Your objective: No pictures should appear in the copy; otherwise retype the entries exactly.

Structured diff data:
%%

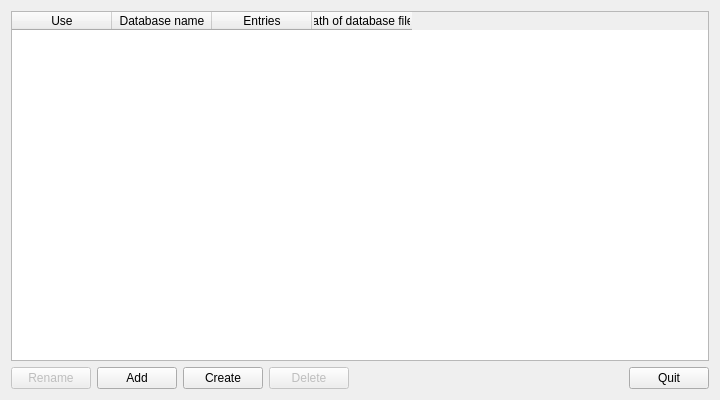
Qt form src/managedatabasesdialog.ui (ccorrado71/qualx3) before a commit.
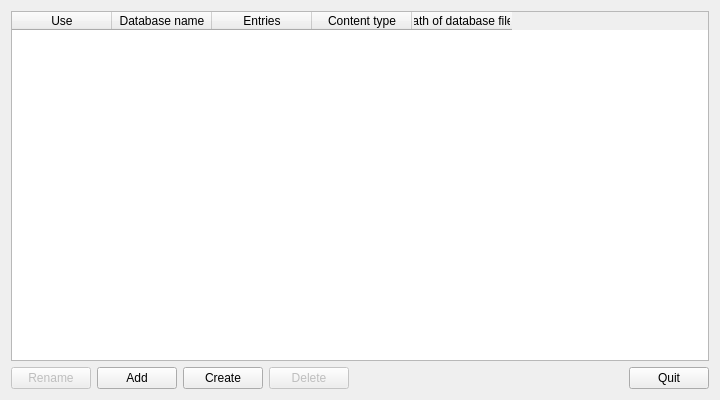
The same form after that commit. Icons and pictures are not drawn.

Patch:
```diff
--- a/src/managedatabasesdialog.ui
+++ b/src/managedatabasesdialog.ui
@@ -37,6 +37,11 @@
        <string>Entries</string>
       </property>
      </column>
+     <column>
+      <property name="text">
+       <string>Content type</string>
+      </property>
+     </column>
      <column>
       <property name="text">
        <string>Path of database files</string>
```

%%

Result of the exercise:
Qt form src/managedatabasesdialog.ui (ccorrado71/qualx3) before a commit.
The same form after that commit. Icons and pictures are not drawn.

Patch:
```diff
--- a/src/managedatabasesdialog.ui
+++ b/src/managedatabasesdialog.ui
@@ -37,6 +37,11 @@
        <string>Entries</string>
       </property>
      </column>
+     <column>
+      <property name="text">
+       <string>Content type</string>
+      </property>
+     </column>
      <column>
       <property name="text">
        <string>Path of database files</string>
```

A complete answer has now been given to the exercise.